• _Exercise materials_:

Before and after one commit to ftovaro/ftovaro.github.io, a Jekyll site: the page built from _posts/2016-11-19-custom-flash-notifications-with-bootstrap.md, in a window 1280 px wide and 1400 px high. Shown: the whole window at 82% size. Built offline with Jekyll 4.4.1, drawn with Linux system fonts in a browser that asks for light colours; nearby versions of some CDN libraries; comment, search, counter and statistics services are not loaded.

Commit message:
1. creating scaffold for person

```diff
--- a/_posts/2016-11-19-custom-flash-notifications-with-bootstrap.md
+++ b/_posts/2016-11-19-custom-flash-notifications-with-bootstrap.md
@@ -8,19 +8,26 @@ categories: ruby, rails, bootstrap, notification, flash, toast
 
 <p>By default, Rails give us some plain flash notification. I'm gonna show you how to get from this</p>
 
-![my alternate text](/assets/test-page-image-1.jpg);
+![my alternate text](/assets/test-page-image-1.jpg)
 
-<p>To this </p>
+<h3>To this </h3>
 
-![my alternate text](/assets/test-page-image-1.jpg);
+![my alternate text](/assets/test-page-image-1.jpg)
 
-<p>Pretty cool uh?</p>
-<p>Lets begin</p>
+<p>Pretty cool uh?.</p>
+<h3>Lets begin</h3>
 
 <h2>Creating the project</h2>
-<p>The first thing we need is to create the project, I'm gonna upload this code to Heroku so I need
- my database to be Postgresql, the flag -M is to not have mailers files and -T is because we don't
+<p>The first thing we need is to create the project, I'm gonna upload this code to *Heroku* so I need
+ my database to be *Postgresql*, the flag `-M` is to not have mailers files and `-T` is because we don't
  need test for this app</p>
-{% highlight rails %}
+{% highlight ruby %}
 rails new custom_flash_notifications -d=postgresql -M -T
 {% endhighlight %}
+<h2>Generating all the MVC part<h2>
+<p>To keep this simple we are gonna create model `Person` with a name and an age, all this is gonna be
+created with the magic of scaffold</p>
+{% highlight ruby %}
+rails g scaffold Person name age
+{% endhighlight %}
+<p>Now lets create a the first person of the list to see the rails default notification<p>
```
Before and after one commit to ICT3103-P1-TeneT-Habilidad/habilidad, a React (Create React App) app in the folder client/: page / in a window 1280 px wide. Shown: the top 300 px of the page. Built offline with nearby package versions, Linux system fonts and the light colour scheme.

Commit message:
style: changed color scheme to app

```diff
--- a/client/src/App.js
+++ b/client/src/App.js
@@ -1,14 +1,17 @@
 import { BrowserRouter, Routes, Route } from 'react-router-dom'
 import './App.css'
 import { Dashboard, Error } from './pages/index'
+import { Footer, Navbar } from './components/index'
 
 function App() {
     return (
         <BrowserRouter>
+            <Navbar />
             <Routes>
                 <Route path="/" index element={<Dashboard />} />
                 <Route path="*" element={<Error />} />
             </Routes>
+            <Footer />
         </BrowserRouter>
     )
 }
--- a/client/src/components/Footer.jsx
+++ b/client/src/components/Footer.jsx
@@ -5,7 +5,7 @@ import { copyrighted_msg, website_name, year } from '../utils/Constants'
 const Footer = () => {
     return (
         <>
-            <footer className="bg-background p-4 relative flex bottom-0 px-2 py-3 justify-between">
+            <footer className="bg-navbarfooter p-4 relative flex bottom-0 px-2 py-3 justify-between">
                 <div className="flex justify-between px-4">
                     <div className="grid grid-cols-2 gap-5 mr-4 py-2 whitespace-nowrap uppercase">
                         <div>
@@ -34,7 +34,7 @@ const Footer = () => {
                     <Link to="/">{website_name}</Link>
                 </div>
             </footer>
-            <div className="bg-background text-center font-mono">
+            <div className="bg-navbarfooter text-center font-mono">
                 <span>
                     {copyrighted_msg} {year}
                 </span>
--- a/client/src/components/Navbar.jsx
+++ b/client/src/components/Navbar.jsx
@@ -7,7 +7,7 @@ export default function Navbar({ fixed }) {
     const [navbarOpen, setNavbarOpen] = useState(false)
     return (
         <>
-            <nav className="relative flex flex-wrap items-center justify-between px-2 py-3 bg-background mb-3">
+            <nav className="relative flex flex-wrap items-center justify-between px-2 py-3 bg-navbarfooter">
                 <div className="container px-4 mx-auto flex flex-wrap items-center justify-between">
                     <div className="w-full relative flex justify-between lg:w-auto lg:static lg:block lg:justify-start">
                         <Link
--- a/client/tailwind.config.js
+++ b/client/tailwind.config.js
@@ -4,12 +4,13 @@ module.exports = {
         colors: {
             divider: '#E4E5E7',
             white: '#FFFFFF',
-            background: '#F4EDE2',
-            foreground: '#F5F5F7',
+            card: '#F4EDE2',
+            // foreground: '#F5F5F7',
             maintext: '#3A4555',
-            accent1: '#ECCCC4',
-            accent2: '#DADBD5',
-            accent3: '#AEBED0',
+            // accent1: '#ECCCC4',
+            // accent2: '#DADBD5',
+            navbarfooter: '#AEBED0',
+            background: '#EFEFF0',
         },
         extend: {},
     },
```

• _Description of the task_: Set the listing above down again exactly.

• _Response for this exercise_:
Before and after one commit to ftovaro/ftovaro.github.io, a Jekyll site: the page built from _posts/2016-11-19-custom-flash-notifications-with-bootstrap.md, in a window 1280 px wide and 1400 px high. Shown: the whole window at 82% size. Built offline with Jekyll 4.4.1, drawn with Linux system fonts in a browser that asks for light colours; nearby versions of some CDN libraries; comment, search, counter and statistics services are not loaded.

Commit message:
1. creating scaffold for person

```diff
--- a/_posts/2016-11-19-custom-flash-notifications-with-bootstrap.md
+++ b/_posts/2016-11-19-custom-flash-notifications-with-bootstrap.md
@@ -8,19 +8,26 @@ categories: ruby, rails, bootstrap, notification, flash, toast
 
 <p>By default, Rails give us some plain flash notification. I'm gonna show you how to get from this</p>
 
-![my alternate text](/assets/test-page-image-1.jpg);
+![my alternate text](/assets/test-page-image-1.jpg)
 
-<p>To this </p>
+<h3>To this </h3>
 
-![my alternate text](/assets/test-page-image-1.jpg);
+![my alternate text](/assets/test-page-image-1.jpg)
 
-<p>Pretty cool uh?</p>
-<p>Lets begin</p>
+<p>Pretty cool uh?.</p>
+<h3>Lets begin</h3>
 
 <h2>Creating the project</h2>
-<p>The first thing we need is to create the project, I'm gonna upload this code to Heroku so I need
- my database to be Postgresql, the flag -M is to not have mailers files and -T is because we don't
+<p>The first thing we need is to create the project, I'm gonna upload this code to *Heroku* so I need
+ my database to be *Postgresql*, the flag `-M` is to not have mailers files and `-T` is because we don't
  need test for this app</p>
-{% highlight rails %}
+{% highlight ruby %}
 rails new custom_flash_notifications -d=postgresql -M -T
 {% endhighlight %}
+<h2>Generating all the MVC part<h2>
+<p>To keep this simple we are gonna create model `Person` with a name and an age, all this is gonna be
+created with the magic of scaffold</p>
+{% highlight ruby %}
+rails g scaffold Person name age
+{% endhighlight %}
+<p>Now lets create a the first person of the list to see the rails default notification<p>
```
Before and after one commit to ICT3103-P1-TeneT-Habilidad/habilidad, a React (Create React App) app in the folder client/: page / in a window 1280 px wide. Shown: the top 300 px of the page. Built offline with nearby package versions, Linux system fonts and the light colour scheme.

Commit message:
style: changed color scheme to app

```diff
--- a/client/src/App.js
+++ b/client/src/App.js
@@ -1,14 +1,17 @@
 import { BrowserRouter, Routes, Route } from 'react-router-dom'
 import './App.css'
 import { Dashboard, Error } from './pages/index'
+import { Footer, Navbar } from './components/index'
 
 function App() {
     return (
         <BrowserRouter>
+            <Navbar />
             <Routes>
                 <Route path="/" index element={<Dashboard />} />
                 <Route path="*" element={<Error />} />
             </Routes>
+            <Footer />
         </BrowserRouter>
     )
 }
--- a/client/src/components/Footer.jsx
+++ b/client/src/components/Footer.jsx
@@ -5,7 +5,7 @@ import { copyrighted_msg, website_name, year } from '../utils/Constants'
 const Footer = () => {
     return (
         <>
-            <footer className="bg-background p-4 relative flex bottom-0 px-2 py-3 justify-between">
+            <footer className="bg-navbarfooter p-4 relative flex bottom-0 px-2 py-3 justify-between">
                 <div className="flex justify-between px-4">
                     <div className="grid grid-cols-2 gap-5 mr-4 py-2 whitespace-nowrap uppercase">
                         <div>
@@ -34,7 +34,7 @@ const Footer = () => {
                     <Link to="/">{website_name}</Link>
                 </div>
             </footer>
-            <div className="bg-background text-center font-mono">
+            <div className="bg-navbarfooter text-center font-mono">
                 <span>
                     {copyrighted_msg} {year}
                 </span>
--- a/client/src/components/Navbar.jsx
+++ b/client/src/components/Navbar.jsx
@@ -7,7 +7,7 @@ export default function Navbar({ fixed }) {
     const [navbarOpen, setNavbarOpen] = useState(false)
     return (
         <>
-            <nav className="relative flex flex-wrap items-center justify-between px-2 py-3 bg-background mb-3">
+            <nav className="relative flex flex-wrap items-center justify-between px-2 py-3 bg-navbarfooter">
                 <div className="container px-4 mx-auto flex flex-wrap items-center justify-between">
                     <div className="w-full relative flex justify-between lg:w-auto lg:static lg:block lg:justify-start">
                         <Link
--- a/client/tailwind.config.js
+++ b/client/tailwind.config.js
@@ -4,12 +4,13 @@ module.exports = {
         colors: {
             divider: '#E4E5E7',
             white: '#FFFFFF',
-            background: '#F4EDE2',
-            foreground: '#F5F5F7',
+            card: '#F4EDE2',
+            // foreground: '#F5F5F7',
             maintext: '#3A4555',
-            accent1: '#ECCCC4',
-            accent2: '#DADBD5',
-            accent3: '#AEBED0',
+            // accent1: '#ECCCC4',
+            // accent2: '#DADBD5',
+            navbarfooter: '#AEBED0',
+            background: '#EFEFF0',
         },
         extend: {},
     },
```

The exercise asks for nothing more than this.